Luckily, this dovetails with existing SEO best practices; while keywords are still a very important concept, Google is favourable to websites with many pages of unique content. According to a recent study, 50.4% of people will only browse the first page of the search engine to find what they’re looking for, which is a happy coincidence. The more content that is produced for your business, the higher that Google will rank your website, and thus more people will see it when they search for related terms.
Inbound also allows the unique opportunity for the external distribution of your content, whether on LinkedIn, Medium, or a guest post on another business’ site. Social media is an excellent distribution network because it provides an opportunity to engage people with your content directly – just make sure to choose relevant channels, and learn which communities might best suit your goals. However, before you fill your Buffer feed with links to your webpage, remember that social media is still meant to be social, so establishing genuine connections should still be a top priority.

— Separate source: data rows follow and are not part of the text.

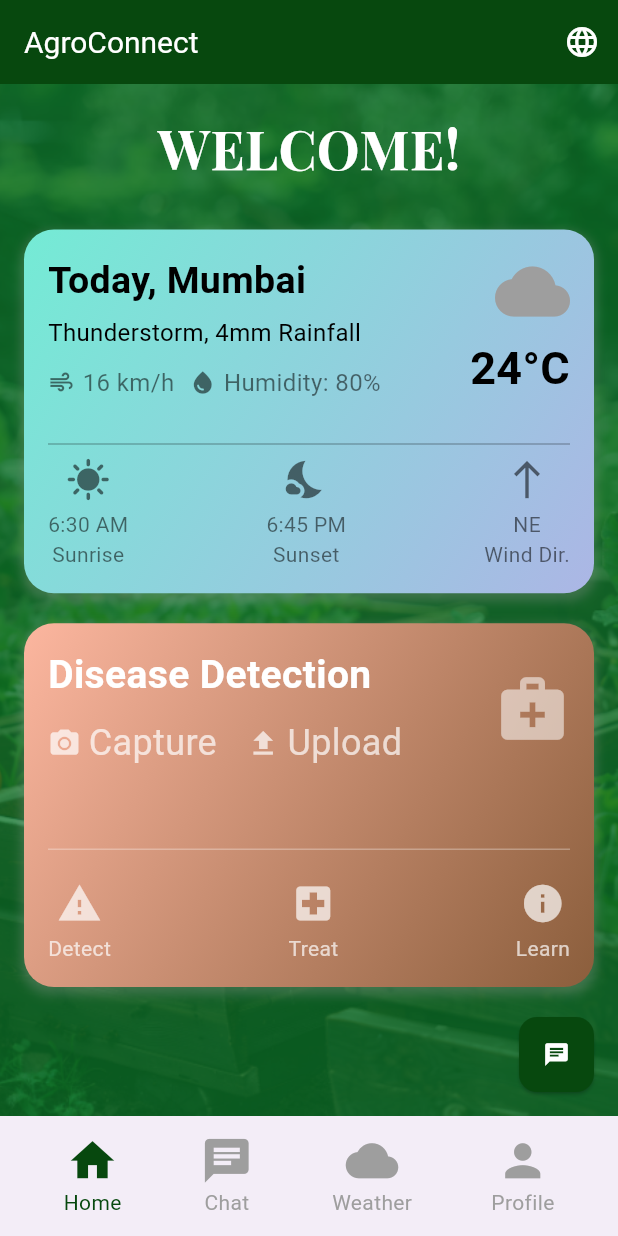
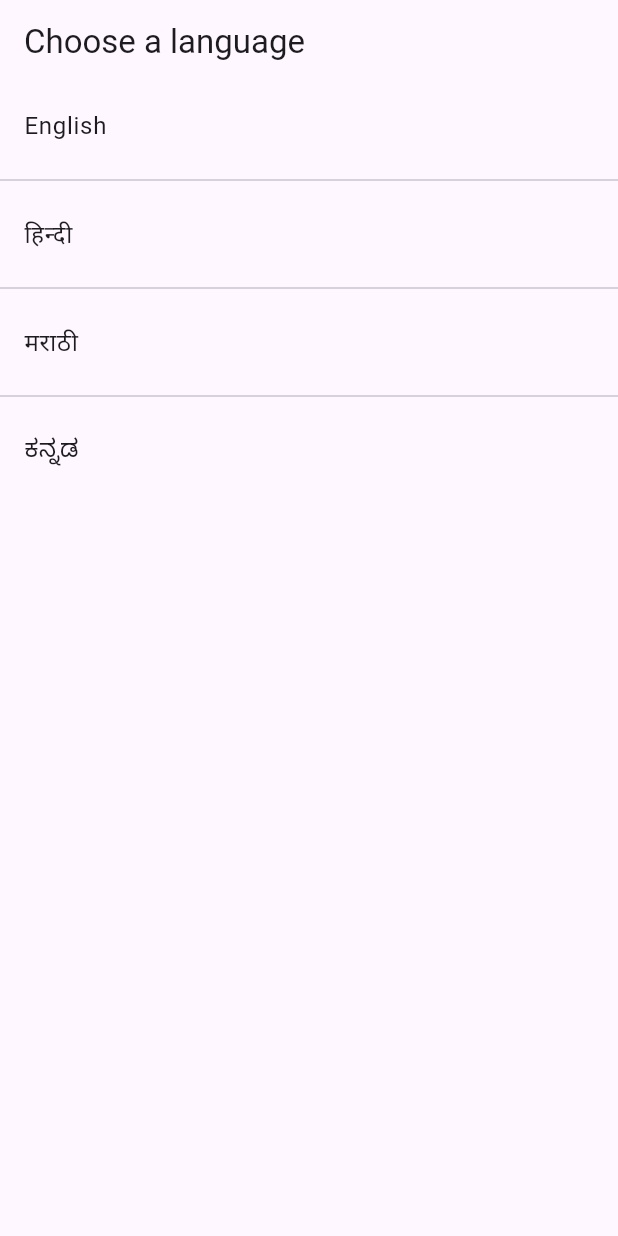
Before and after one commit to Aryakhot/agroconnect, a Flutter app: the screen it shows after launch, on a phone screen of 412 x 824 dp. Run offline on Flutter 3.47's test engine with Material 3 defaults, Android fonts, the phone set to English and light mode, and no system bars; our stand-ins replace get, image_picker; missing offline and left inert: fluttermoji.

Commit message:
homepage

```diff
--- a/lib/homepage.dart
+++ b/lib/homepage.dart
@@ -1,4 +1,5 @@
 import 'package:flutter/material.dart';
+import 'package:get/get.dart';
 import 'profile.dart';
 import 'chatbot.dart';
 //import 'signup.dart';
@@ -74,6 +75,53 @@ class _AgroConnectScreenState extends State<AgroConnectScreen> {
           IconButton(
             icon: const Icon(Icons.language, color: Colors.white),
             onPressed: () {
+              showDialog(
+                context: context,
+                builder: (BuildContext context) {
+                  return AlertDialog(
+                    title: Text('change Language'.tr),
+                    content: Column(
+                      mainAxisSize: MainAxisSize.min,
+                      children: [
+                        ListTile(
+                          title: const Text('English'),
+                          onTap: () {
+                            var locale = const Locale('en', 'US');
+                            Get.updateLocale(locale); // Switch to English
+                            Get.back(); // Close the dialog
+                          },
+                        ),
+                        ListTile(
+                          title: const Text('हिन्दी'),
+                          onTap: () {
+                            var locale = const Locale('hi', 'IN');
+                            Get.updateLocale(locale); // Switch to Spanish
+                            Get.back(); // Close the dialog
+                          },
+                        ),
+                        ListTile(
+                          title: const Text('मराठी'),
+                          onTap: () {
+                            var locale = const Locale('mr', 'IN');
+                            Get.updateLocale(locale); // Switch to Spanish
+                            Get.back(); // Close the dialog
+                          },
+                        ),
+                        ListTile(
+                          title: const Text('ಕನ್ನಡ'),
+                          onTap: () {
+                            var locale = const Locale('kn', 'IN');
+                            Get.updateLocale(locale); // Switch to Spanish
+                            Get.back(); // Close the dialog
+                          },
+                        ),
+                        // Add more languages as needed
+                      ],
+                    ),
+                  );
+                },
+              );
+
               // Action for language selection
             },
           ),
@@ -90,9 +138,9 @@ class _AgroConnectScreenState extends State<AgroConnectScreen> {
           padding: const EdgeInsets.all(16.0),
           child: Column(
             children: [
-              const Center(
+               Center(
                 child: Text(
-                  'WELCOME!',
+                  'WELCOME!'.tr,
                   style: TextStyle(
                     fontWeight: FontWeight.bold,
                     fontSize: 36,
@@ -133,7 +181,7 @@ class _AgroConnectScreenState extends State<AgroConnectScreen> {
                               ),
                             ],
                           ),
-                          child: const Column(
+                          child:  Column(
                             mainAxisAlignment: MainAxisAlignment.spaceBetween,
                             children: [
                               Row(
@@ -143,7 +191,7 @@ class _AgroConnectScreenState extends State<AgroConnectScreen> {
                                     crossAxisAlignment: CrossAxisAlignment.start,
                                     children: [
                                       Text(
-                                        'Today, Mumbai',
+                                        'Today, Mumbai'.tr,
                                         style: TextStyle(
                                           fontSize: 25,
                                           color: Colors.black,
@@ -152,7 +200,7 @@ class _AgroConnectScreenState extends State<AgroConnectScreen> {
                                       ),
                                       SizedBox(height: 5),
                                       Text(
-                                        'Thunderstorm, 4mm Rainfall',
+                                        'Thunderstorm, 4mm Rainfall'.tr,
                                         style: TextStyle(
                                           fontSize: 16,
                                           color: Colors.black,
@@ -168,7 +216,7 @@ class _AgroConnectScreenState extends State<AgroConnectScreen> {
                                           ),
                                           SizedBox(width: 5),
                                           Text(
-                                            '16 km/h',
+                                            '16 km/h'.tr,
                                             style: TextStyle(
                                               fontSize: 16,
                                               color: Colors.black54,
@@ -182,7 +230,7 @@ class _AgroConnectScreenState extends State<AgroConnectScreen> {
                                           ),
                                           SizedBox(width: 5),
                                           Text(
-                                            'Humidity: 80%',
+                                            'Humidity: 80%'.tr,
                                             style: TextStyle(
                                               fontSize: 16,
                                               color: Colors.black54,
@@ -192,7 +240,7 @@ class _AgroConnectScreenState extends State<AgroConnectScreen> {
                                       ),
                                     ],
                                   ),
-                                  Column(
+                                   Column(
                                     crossAxisAlignment: CrossAxisAlignment.end,
                                     children: [
                                       Icon(
@@ -202,7 +250,7 @@ class _AgroConnectScreenState extends State<AgroConnectScreen> {
                                       ),
                                       SizedBox(height: 5),
                                       Text(
-                                        '24°C',
+                                        '24°C'.tr,
                                         style: TextStyle(
                                           fontSize: 30,
                                           fontWeight: FontWeight.bold,
@@ -215,7 +263,7 @@ class _AgroConnectScreenState extends State<AgroConnectScreen> {
                               ),
                               SizedBox(height: 20),
                               Divider(color: Colors.black26, thickness: 1),
-                              Row(
+                                Row(
                                 mainAxisAlignment: MainAxisAlignment.spaceBetween,
                                 children: [
                                   Column(
@@ -227,16 +275,16 @@ class _AgroConnectScreenState extends State<AgroConnectScreen> {
                                       ),
                                       SizedBox(height: 5),
                                       Text(
-                                        '6:30 AM',
+                                        '6:30 AM'.tr,
                                         style: TextStyle(color: Colors.black54),
                                       ),
                                       Text(
-                                        'Sunrise',
+                                        'Sunrise'.tr,
                                         style: TextStyle(color: Colors.black54),
                                       ),
                                     ],
                                   ),
-                                  Column(
+                                 Column(
                                     children: [
                                       Icon(
                                         Icons.nights_stay,
@@ -245,11 +293,11 @@ class _AgroConnectScreenState extends State<AgroConnectScreen> {
                                       ),
                                       SizedBox(height: 5),
                                       Text(
-                                        '6:45 PM',
+                                        '6:45 PM'.tr,
                                         style: TextStyle(color: Colors.black54),
                                       ),
                                       Text(
-                                        'Sunset',
+                                        'Sunset'.tr,
                                         style: TextStyle(color: Colors.black54),
                                       ),
                                     ],
@@ -263,11 +311,11 @@ class _AgroConnectScreenState extends State<AgroConnectScreen> {
                                       ),
                                       SizedBox(height: 5),
                                       Text(
-                                        'NE',
+                                        'NE'.tr,
                                         style: TextStyle(color: Colors.black54),
                                       ),
                                       Text(
-                                        'Wind Dir.',
+                                        'Wind Dir.'.tr,
                                         style: TextStyle(color: Colors.black54),
                                       ),
                                     ],
@@ -304,7 +352,7 @@ class _AgroConnectScreenState extends State<AgroConnectScreen> {
                               ),
                             ],
                           ),
-                          child: const Column(
+                          child:  Column(
                             mainAxisAlignment: MainAxisAlignment.spaceBetween,
                             children: [
                               Row(
@@ -314,7 +362,7 @@ class _AgroConnectScreenState extends State<AgroConnectScreen> {
                                     crossAxisAlignment: CrossAxisAlignment.start,
                                     children: [
                                       Text(
-                                        'Disease Detection',
+                                        'Disease Detection'.tr,
                                         style: TextStyle(
                                           fontSize: 26,
                                           color: Colors.white,
@@ -331,7 +379,7 @@ class _AgroConnectScreenState extends State<AgroConnectScreen> {
                                           ),
                                           SizedBox(width: 5),
                                           Text(
-                                            'Capture',
+                                            'Capture'.tr,
                                             style: TextStyle(
                                               fontSize: 24,
                                               color: Colors.white70,
@@ -345,7 +393,7 @@ class _AgroConnectScreenState extends State<AgroConnectScreen> {
                                           ),
                                           SizedBox(width: 5),
                                           Text(
-                                            'Upload',
+                                            'Upload'.tr,
                                             style: TextStyle(
                                               fontSize: 24,
                                               color: Colors.white70,
@@ -381,7 +429,7 @@ class _AgroConnectScreenState extends State<AgroConnectScreen> {
                                       ),
                                       SizedBox(height: 5),
                                       Text(
-                                        'Detect',
+                                        'Detect'.tr,
                                         style: TextStyle(color: Colors.white70),
                                       ),
                                     ],
@@ -395,7 +443,7 @@ class _AgroConnectScreenState extends State<AgroConnectScreen> {
                                       ),
                                       SizedBox(height: 5),
                                       Text(
-                                        'Treat',
+                                        'Treat'.tr,
                                         style: TextStyle(color: Colors.white70),
                                       ),
                                     ],
@@ -409,7 +457,7 @@ class _AgroConnectScreenState extends State<AgroConnectScreen> {
                                       ),
                                       SizedBox(height: 5),
                                       Text(
-                                        'Learn',
+                                        'Learn'.tr,
                                         style: TextStyle(color: Colors.white70),
                                       ),
                                     ],
@@ -461,7 +509,7 @@ class _AgroConnectScreenState extends State<AgroConnectScreen> {
                         : Colors.grey,
                   ),
                   Text(
-                    'Home',
+                    'Home'.tr,
                     style: TextStyle(
                       color: _selectedIndex == 0
                           ? const Color(0xFF07480E)
@@ -484,7 +532,7 @@ class _AgroConnectScreenState extends State<AgroConnectScreen> {
                         : Colors.grey,
                   ),
                   Text(
-                    'Chat',
+                    'Chat'.tr,
                     style: TextStyle(
                       color: _selectedIndex == 1
                           ? const Color(0xFF07480E)
@@ -507,7 +555,7 @@ class _AgroConnectScreenState extends State<AgroConnectScreen> {
                         : Colors.grey,
                   ),
                   Text(
-                    'Weather',
+                    'Weather'.tr,
                     style: TextStyle(
                       color: _selectedIndex == 2
                           ? const Color(0xFF07480E)
@@ -530,7 +578,7 @@ class _AgroConnectScreenState extends State<AgroConnectScreen> {
                         : Colors.grey,
                   ),
                   Text(
-                    'Profile',
+                    'Profile'.tr,
                     style: TextStyle(
                       color: _selectedIndex == 3
                           ? const Color(0xFF07480E)
--- /dev/null
+++ b/lib/language_selection_page.dart
@@ -0,0 +1,38 @@
+import 'package:flutter/material.dart';
+import 'package:get/get.dart';
+
+class LanguageSelectionPage extends StatelessWidget {
+  const LanguageSelectionPage({super.key});
+
+  @override
+  Widget build(BuildContext context) {
+    final List<Map<String, dynamic>> locales = [
+      {'name': 'English', 'locale': const Locale('en', 'US')},
+      {'name': 'हिन्दी', 'locale': const Locale('hi', 'IN')},
+      {'name': 'मराठी', 'locale': const Locale('mr', 'IN')},
+      {'name': 'ಕನ್ನಡ', 'locale': const Locale('kn', 'IN')},
+    ];
+
+    return Scaffold(
+      appBar: AppBar(
+        title: Text('choose_language'.tr),
+      ),
+      body: ListView.separated(
+        itemCount: locales.length,
+        separatorBuilder: (context, index) => const Divider(),
+        itemBuilder: (context, index) {
+          final locale = locales[index];
+          return ListTile(
+            title: Text(locale['name']),
+            onTap: () {
+              Get.updateLocale(locale['locale']);
+              Get.offNamed('/homepage');
+              Get.forceAppUpdate();
+              // Navigate to homepage after selecting language
+            },
+          );
+        },
+      ),
+    );
+  }
+}
--- /dev/null
+++ b/lib/locale_string.dart
@@ -0,0 +1,86 @@
+import 'package:get/get.dart';
+
+class LocalString extends Translations {
+  @override
+  Map<String, Map<String, String>> get keys => {
+    'en_US': {
+      'welcome': 'WELCOME',
+      'choose_language': 'Choose a language',
+      'change_language': 'Change Language',
+      'Upload Photo':'Upload Photo',
+      'Full Name':'Full Name',
+      'Sign Up':'Sign Up',
+      'Phone Number':'Phone Number',
+      'Address':'Address',
+      'Go to Sign Up':'Go to Sign Up',
+      'WELCOME!':'WELCOME!',
+      'change Language':'change Language',
+      'Home':'Home',
+      'Profile':'Profile',
+      'Chat':'Chat',
+      'Weather':'Weather',
+      'Today, Mumbai':'Today, Mumbai',
+      'Password':'Password',
+
+    },
+    'hi_IN': {
+      'welcome': 'स्वागत',
+      'choose_language': 'भाषा चुनें',
+      'change_language': 'भाषा बदलें',
+      'Upload Photo':'फोटो अपलोड करें',
+      'Full Name':'पूरा नाम',
+      'Sign Up':'साइन अप करें',
+      'Phone Number':'फ़ोन नंबर',
+      'Address':'पता',
+      'Go to Sign Up':'साइन अप पर जाएं',
+      'WELCOME!':'स्वागत!',
+      'change Language':'भाषा बदलें',
+      'Home':'घर',
+      'Profile':'प्रोफ़ाइल',
+      'Chat':'चैट बॉट',
+      'Weather':'मौसम',
+      'Today, Mumbai':'आज, मुंबई',
+      'Password':'पासवर्ड',
+
+    },
+    'mr_IN': {
+      'welcome': 'स्वागत',
+      'choose_language': 'भाषा निवडा',
+      'change_language': 'भाषा बदला',
+      'Upload Photo':'फोटो अपलोड करा',
+      'Full Name':'पूर्ण नाव',
+      'Sign Up':'साइन अप करा',
+      'Phone Number':'फोन नंबर',
+      'Address':'पत्ता',
+      'Go to Sign Up':'साइन अप वर जा',
+      'WELCOME!':'स्वागत आहे!',
+      'change Language':'भाषा बदला',
+      'Home':'घर',
+      'Profile':'प्रोफाइल',
+      'Chat':'चॅट बॉट',
+      'Weather':'हवामान',
+      'Today, Mumbai':'आज मुंबई',
+      'Password':'पासवर्ड',
+
+    },
+    'kn_IN': {
+      'welcome': 'ಸ್ವಾಗತ',
+      'choose_language': 'ಭಾಷೆಯನ್ನು ಆಯ್ಕೆಮಾಡಿ',
+      'change_language': 'ಭಾಷೆ ಬದಲಾಯಿಸಿ',
+      'Upload Photo':'ಫೋಟೋ ಅಪ್ಲೋಡ್',
+      'Full Name':'ಪೂರ್ಣ ಹೆಸರು',
+      'Sign Up':'ಸೈನ್ ಅಪ್ ಮಾಡಿ',
+      'Phone Number':'ದೂರವಾಣಿ ಸಂಖ್ಯೆ',
+      'Address':'ವಿಳಾಸ',
+      'Go to Sign Up':'ಸೈನ್ ಅಪ್ ಗೆ ಹೋಗಿ',
+      'WELCOME!':'ಸ್ವಾಗತ!',
+      'change Language':'ಭಾಷೆಯನ್ನು ಬದಲಾಯಿಸಿ',
+      'Home':'ಮನೆ',
+      'Profile':'ಪ್ರೊಫೈಲ್',
+      'Chat':'ಚಾಟ್ ಬೋಟ್',
+      'Weather':'ಹವಾಮಾನ',
+      'Today, Mumbai':'ಇಂದು, ಮುಂಬೈ',
+      'Password':'ಪಾಸ್ವರ್ಡ್',
+    },
+  };
+}
--- a/lib/main.dart
+++ b/lib/main.dart
@@ -1,5 +1,8 @@
 import 'package:flutter/material.dart';
-import 'homepage.dart';  // Import AgroConnectScreen
+import 'package:get/get.dart';
+import 'homepage.dart';
+import 'language_selection_page.dart';
+import 'locale_string.dart';  // Import AgroConnectScreen
 
 void main() {
   runApp(const MyApp());
@@ -10,16 +13,26 @@ class MyApp extends StatelessWidget {
 
   @override
   Widget build(BuildContext context) {
-    return MaterialApp(
+    return GetMaterialApp(
+      debugShowCheckedModeBanner: false,
+      translations: LocalString(),
+      locale: const Locale('en', 'US'), // Default locale
+      fallbackLocale: const Locale('en', 'US'), // Fallback locale
       title: 'AgroConnect',
       theme: ThemeData(
         primaryColor: const Color(0xFFFFFFFF),
         fontFamily: 'Roboto',
       ),
-      home: AgroConnectScreen(),  // Set AgroConnectScreen as the initial screen
-      routes: {
-        '/homepage': (context) => AgroConnectScreen(),  // Define the route for homepage
-      },
+      initialRoute: '/language',
+      // Set the initial route to the language selection page
+      getPages: [
+        GetPage(name: '/language', page: () => const LanguageSelectionPage()),
+        GetPage(name: '/homepage', page: () =>  AgroConnectScreen()),
+      ],
+      // home: AgroConnectScreen(),  // Set AgroConnectScreen as the initial screen
+      // routes: {
+      //   '/homepage': (context) => AgroConnectScreen(),  // Define the route for homepage
+      // },
     );
   }
 }
--- a/pubspec.yaml
+++ b/pubspec.yaml
@@ -38,6 +38,7 @@ dependencies:
   # The following adds the Cupertino Icons font to your application.
   # Use with the CupertinoIcons class for iOS style icons.
   cupertino_icons: ^1.0.8
+  get: ^4.6.5
   image_picker: ^1.1.2
 dev_dependencies:
   flutter_test:
```
Also changed, not shown: pubspec.lock.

Analyze and Validate
With traditional marketing, it’s difficult to know exactly what the ROI of a given channel is. There’s not much reason to throw a lot of money at an outbound channel in the hopes that the right group of people will not only see it, but become customers. Given that inbound can be a strictly-digital strategy, it’s incredibly simple to analyze its performance. Web tracking tools such as Google Analytics allow you to see where the traffic to your website is coming from, and social media platforms have metrics to track the views and engagement of a specific post.
As opposed to having to stick out an expensive campaign, inbound gives you insight into what is best working for a business, and what kinds of content that potential customers aren’t engaging with. For example, if the posts generating the most views contain infographics, you may want to experiment with doubling down on that type of content as opposed to more text-heavy pieces. By relying on this kind of validation process, you can provide your audience with exactly what they want to see, when they want to see it.
Inbound is no longer a fringe division of marketing; it is, without a doubt, the best choice for small- and medium-companies, as it is cost-effective, works seamlessly with existing digital strategies and allows you to not only get a sense for what is working, but redirect your efforts on the fly. Companies as established as Starbucks have been able to use inbound principles to grow not only their digital presence but their brand in general, but even if your company isn’t the next coffee giant, inbound marketing should be on the menu.